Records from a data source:
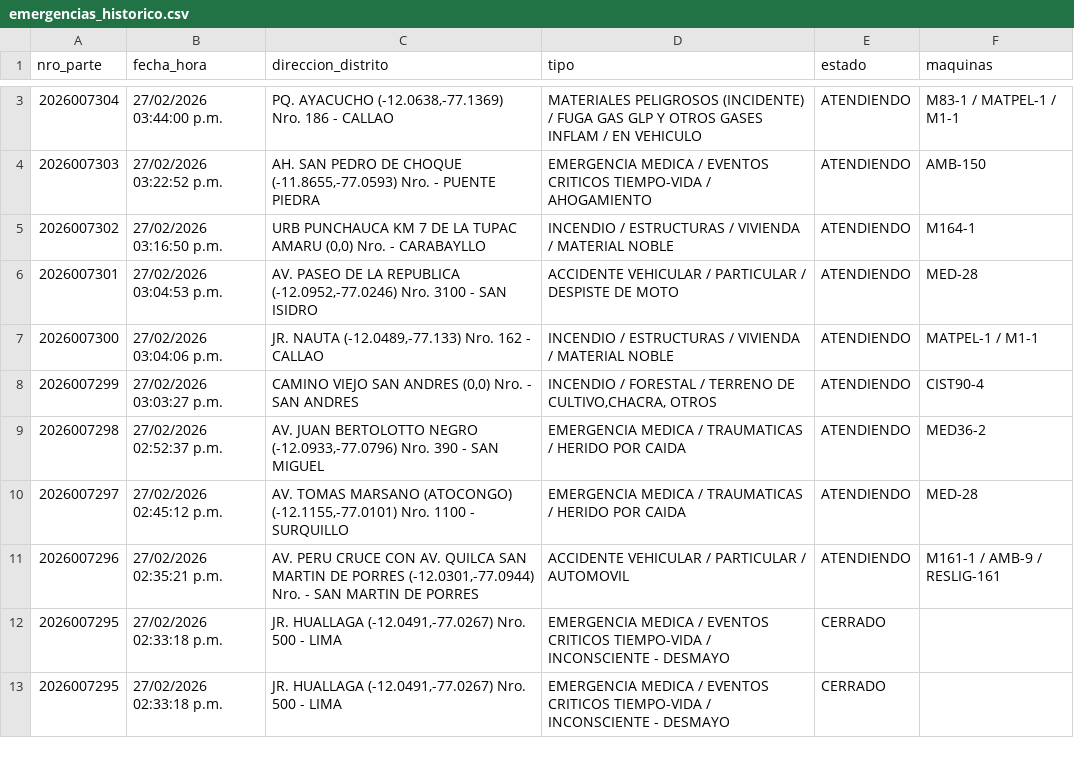
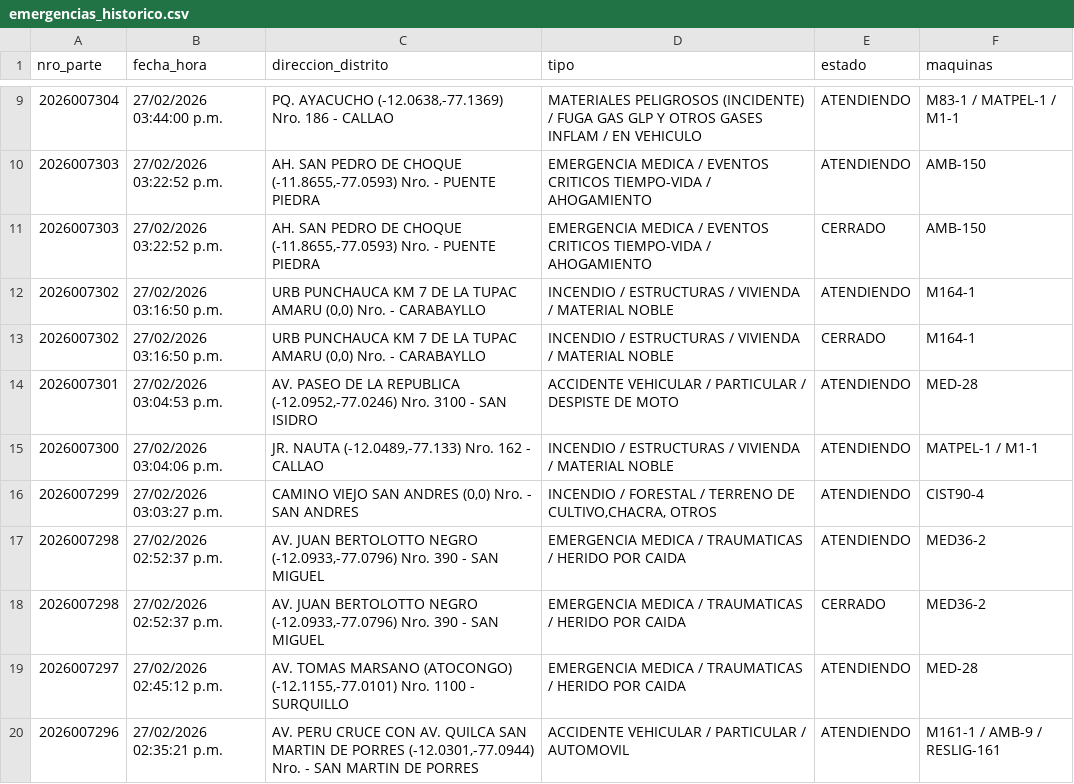
Before and after one commit to KenjiroMuriell/datamart_cgbvp, a CSV file: salida/emergencias_historico.csv, drawn as a sheet; only a part is shown, gaps mark what is left out; the shorter side is filled out with more unchanged rows; the diff covers the shown part only; the diff names each change by its address in the sheet, - before the commit and + after, or states it on an @@ line.

```diff
--- a/salida/emergencias_historico.csv
+++ b/salida/emergencias_historico.csv
+row 11: 2026007303 | 27/02/2026 03:22:52 p.m. | AH. SAN PEDRO DE CHOQUE (-11.8655,-77.0593) Nro. - PUENTE PIEDRA | EMERGENCIA MEDICA / EVENTOS CRITICOS TIEMPO-VIDA / AHOGAMIENTO | CERRADO | AMB-150
+row 13: 2026007302 | 27/02/2026 03:16:50 p.m. | URB PUNCHAUCA KM 7 DE LA TUPAC AMARU (0,0) Nro. - CARABAYLLO | INCENDIO / ESTRUCTURAS / VIVIENDA / MATERIAL NOBLE | CERRADO | M164-1
+row 18: 2026007298 | 27/02/2026 02:52:37 p.m. | AV. JUAN BERTOLOTTO NEGRO (-12.0933,-77.0796) Nro. 390 - SAN MIGUEL | EMERGENCIA MEDICA / TRAUMATICAS / HERIDO POR CAIDA | CERRADO | MED36-2
```
Also changed, not shown: 9 added rows elsewhere in this file.
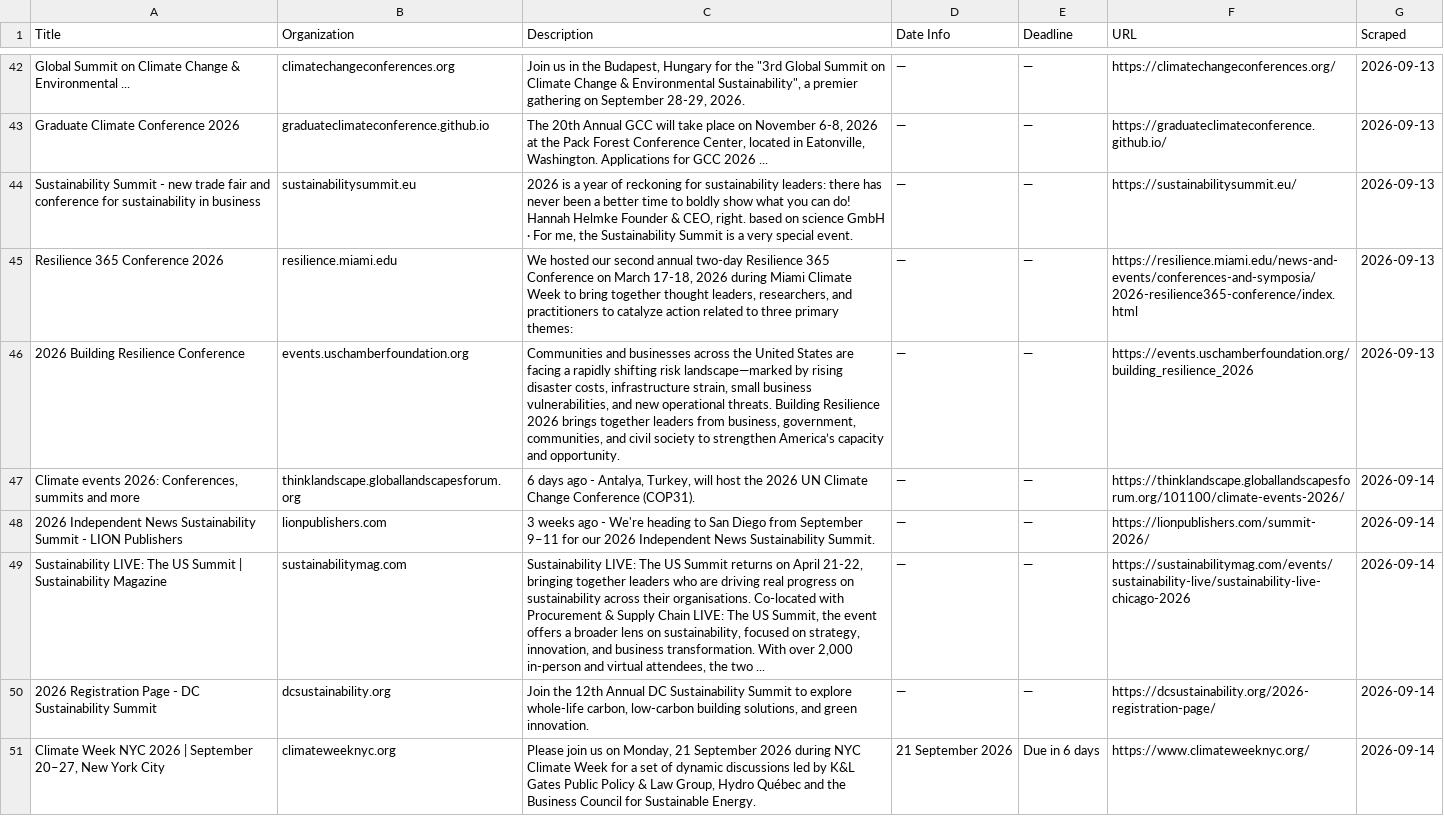
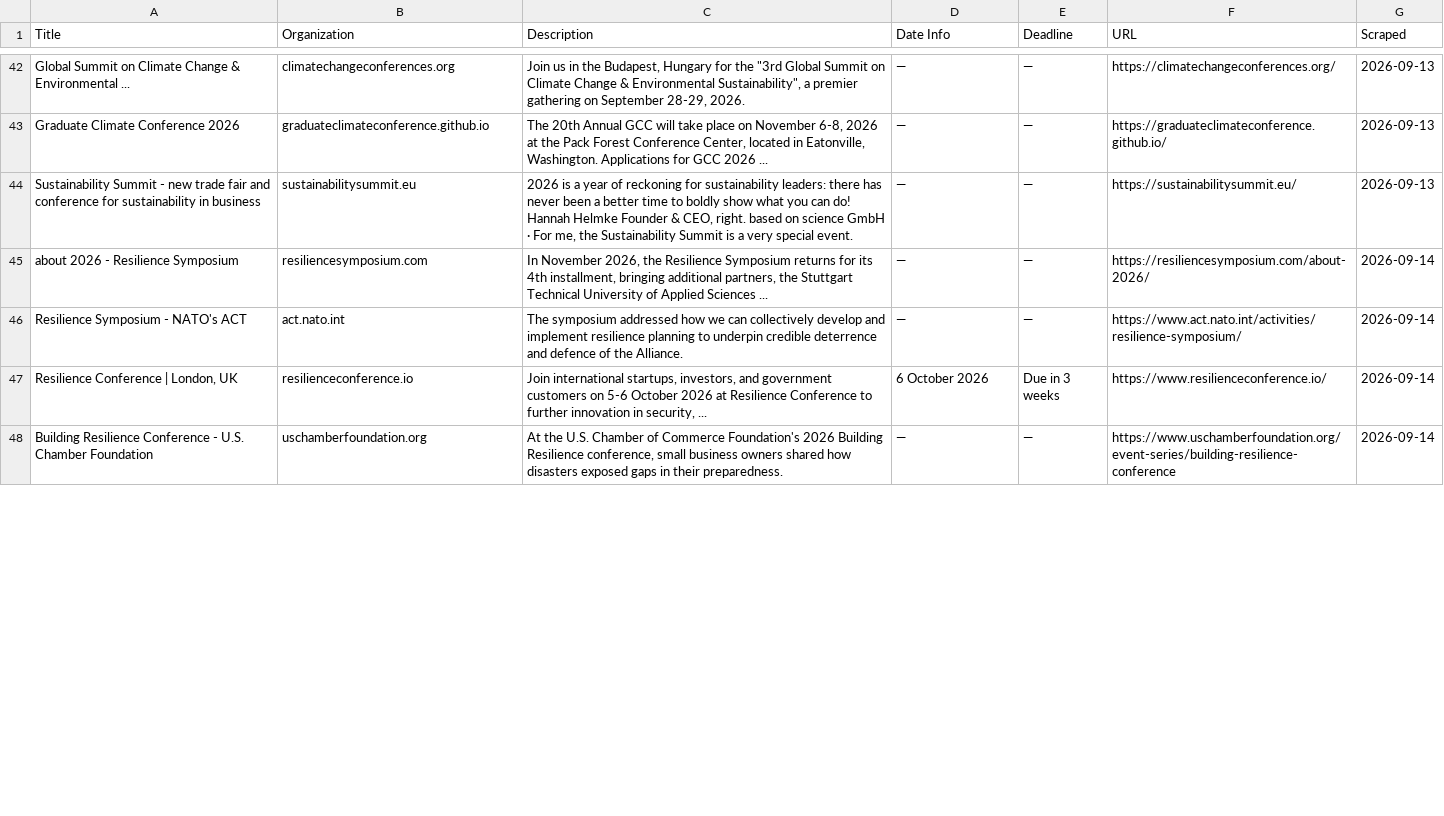
Before and after one commit to columbia-consulting/climate-cardinals-newsletter, a CSV file: weekly_data/events.csv, drawn as a sheet; only a part is shown, gaps mark what is left out; the shorter side is filled out with more unchanged rows; the diff covers the shown part only.

```diff
--- a/weekly_data/events.csv
+++ b/weekly_data/events.csv
@@ -44,8 +44 @@ Graduate Climate Conference 2026,graduateclimateconference.github.io,"The 20th A
 Sustainability Summit - new trade fair and conference for sustainability in business,sustainabilitysummit.eu,"2026 is a year of reckoning for sustainability leaders: there has never been a better time to boldly show what you can do! Hannah Helmke Founder & CEO, right. based on science GmbH · For me, the Sustainability Summit is a very special event.",—,—,https://sustainabilitysummit.eu/,2026-09-13
-Resilience 365 Conference 2026,resilience.miami.edu,"We hosted our second annual two-day Resilience 365 Conference on March 17-18, 2026 during Miami Climate Week to bring together thought leaders, researchers, and practitioners to catalyze action related to three primary themes:",—,—,https://resilience.miami.edu/news-and-events/conferences-and-symposia/2026-resilience365-conference/index.html,2026-09-13
-2026 Building Resilience Conference,events.uschamberfoundation.org,"Communities and businesses across the United States are facing a rapidly shifting risk landscape—marked by rising disaster costs, infrastructure strain, small business vulnerabilities, and new operational threats. Building Resilience 2026 brings together leaders from business, government, communities, and civil society to strengthen America’s capacity and opportunity.",—,—,https://events.uschamberfoundation.org/building_resilience_2026,2026-09-13
-"Climate events 2026: Conferences, summits and more",thinklandscape.globallandscapesforum.org,"6 days ago - Antalya, Turkey, will host the 2026 UN Climate Change Conference (COP31).",—,—,https://thinklandscape.globallandscapesforum.org/101100/climate-events-2026/,2026-09-14
-2026 Independent News Sustainability Summit - LION Publishers,lionpublishers.com,3 weeks ago - We're heading to San Diego from September 9–11 for our 2026 Independent News Sustainability Summit.,—,—,https://lionpublishers.com/summit-2026/,2026-09-14
-Sustainability LIVE: The US Summit | Sustainability Magazine,sustainabilitymag.com,"Sustainability LIVE: The US Summit returns on April 21-22, bringing together leaders who are driving real progress on sustainability across their organisations. Co-located with Procurement & Supply Chain LIVE: The US Summit, the event offers a broader lens on sustainability, focused on strategy, innovation, and business transformation. With over 2,000 in-person and virtual attendees, the two ...",—,—,https://sustainabilitymag.com/events/sustainability-live/sustainability-live-chicago-2026,2026-09-14
-2026 Registration Page - DC Sustainability Summit,dcsustainability.org,"Join the 12th Annual DC Sustainability Summit to explore whole-life carbon, low-carbon building solutions, and green innovation.",—,—,https://dcsustainability.org/2026-registration-page/,2026-09-14
-"Climate Week NYC 2026 | September 20–27, New York City",climateweeknyc.org,"Please join us on Monday, 21 September 2026 during NYC Climate Week for a set of dynamic discussions led by K&L Gates Public Policy & Law Group, Hydro Québec and the Business Council for Sustainable Energy.",21 September 2026,Due in 6 days,https://www.climateweeknyc.org/,2026-09-14
```
Also changed, not shown: 9 added rows, 2 removed rows and 3 edited cells elsewhere in this file, weekly_data/csr_reports.csv, weekly_data/experts.csv, 2 other files.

What is needed: If an entry contains a picture, leave it out and repeat the rest exactly.

Answer space:
Before and after one commit to KenjiroMuriell/datamart_cgbvp, a CSV file: salida/emergencias_historico.csv, drawn as a sheet; only a part is shown, gaps mark what is left out; the shorter side is filled out with more unchanged rows; the diff covers the shown part only; the diff names each change by its address in the sheet, - before the commit and + after, or states it on an @@ line.

```diff
--- a/salida/emergencias_historico.csv
+++ b/salida/emergencias_historico.csv
+row 11: 2026007303 | 27/02/2026 03:22:52 p.m. | AH. SAN PEDRO DE CHOQUE (-11.8655,-77.0593) Nro. - PUENTE PIEDRA | EMERGENCIA MEDICA / EVENTOS CRITICOS TIEMPO-VIDA / AHOGAMIENTO | CERRADO | AMB-150
+row 13: 2026007302 | 27/02/2026 03:16:50 p.m. | URB PUNCHAUCA KM 7 DE LA TUPAC AMARU (0,0) Nro. - CARABAYLLO | INCENDIO / ESTRUCTURAS / VIVIENDA / MATERIAL NOBLE | CERRADO | M164-1
+row 18: 2026007298 | 27/02/2026 02:52:37 p.m. | AV. JUAN BERTOLOTTO NEGRO (-12.0933,-77.0796) Nro. 390 - SAN MIGUEL | EMERGENCIA MEDICA / TRAUMATICAS / HERIDO POR CAIDA | CERRADO | MED36-2
```
Also changed, not shown: 9 added rows elsewhere in this file.
Before and after one commit to columbia-consulting/climate-cardinals-newsletter, a CSV file: weekly_data/events.csv, drawn as a sheet; only a part is shown, gaps mark what is left out; the shorter side is filled out with more unchanged rows; the diff covers the shown part only.

```diff
--- a/weekly_data/events.csv
+++ b/weekly_data/events.csv
@@ -44,8 +44 @@ Graduate Climate Conference 2026,graduateclimateconference.github.io,"The 20th A
 Sustainability Summit - new trade fair and conference for sustainability in business,sustainabilitysummit.eu,"2026 is a year of reckoning for sustainability leaders: there has never been a better time to boldly show what you can do! Hannah Helmke Founder & CEO, right. based on science GmbH · For me, the Sustainability Summit is a very special event.",—,—,https://sustainabilitysummit.eu/,2026-09-13
-Resilience 365 Conference 2026,resilience.miami.edu,"We hosted our second annual two-day Resilience 365 Conference on March 17-18, 2026 during Miami Climate Week to bring together thought leaders, researchers, and practitioners to catalyze action related to three primary themes:",—,—,https://resilience.miami.edu/news-and-events/conferences-and-symposia/2026-resilience365-conference/index.html,2026-09-13
-2026 Building Resilience Conference,events.uschamberfoundation.org,"Communities and businesses across the United States are facing a rapidly shifting risk landscape—marked by rising disaster costs, infrastructure strain, small business vulnerabilities, and new operational threats. Building Resilience 2026 brings together leaders from business, government, communities, and civil society to strengthen America’s capacity and opportunity.",—,—,https://events.uschamberfoundation.org/building_resilience_2026,2026-09-13
-"Climate events 2026: Conferences, summits and more",thinklandscape.globallandscapesforum.org,"6 days ago - Antalya, Turkey, will host the 2026 UN Climate Change Conference (COP31).",—,—,https://thinklandscape.globallandscapesforum.org/101100/climate-events-2026/,2026-09-14
-2026 Independent News Sustainability Summit - LION Publishers,lionpublishers.com,3 weeks ago - We're heading to San Diego from September 9–11 for our 2026 Independent News Sustainability Summit.,—,—,https://lionpublishers.com/summit-2026/,2026-09-14
-Sustainability LIVE: The US Summit | Sustainability Magazine,sustainabilitymag.com,"Sustainability LIVE: The US Summit returns on April 21-22, bringing together leaders who are driving real progress on sustainability across their organisations. Co-located with Procurement & Supply Chain LIVE: The US Summit, the event offers a broader lens on sustainability, focused on strategy, innovation, and business transformation. With over 2,000 in-person and virtual attendees, the two ...",—,—,https://sustainabilitymag.com/events/sustainability-live/sustainability-live-chicago-2026,2026-09-14
-2026 Registration Page - DC Sustainability Summit,dcsustainability.org,"Join the 12th Annual DC Sustainability Summit to explore whole-life carbon, low-carbon building solutions, and green innovation.",—,—,https://dcsustainability.org/2026-registration-page/,2026-09-14
-"Climate Week NYC 2026 | September 20–27, New York City",climateweeknyc.org,"Please join us on Monday, 21 September 2026 during NYC Climate Week for a set of dynamic discussions led by K&L Gates Public Policy & Law Group, Hydro Québec and the Business Council for Sustainable Energy.",21 September 2026,Due in 6 days,https://www.climateweeknyc.org/,2026-09-14
```
Also changed, not shown: 9 added rows, 2 removed rows and 3 edited cells elsewhere in this file, weekly_data/csr_reports.csv, weekly_data/experts.csv, 2 other files.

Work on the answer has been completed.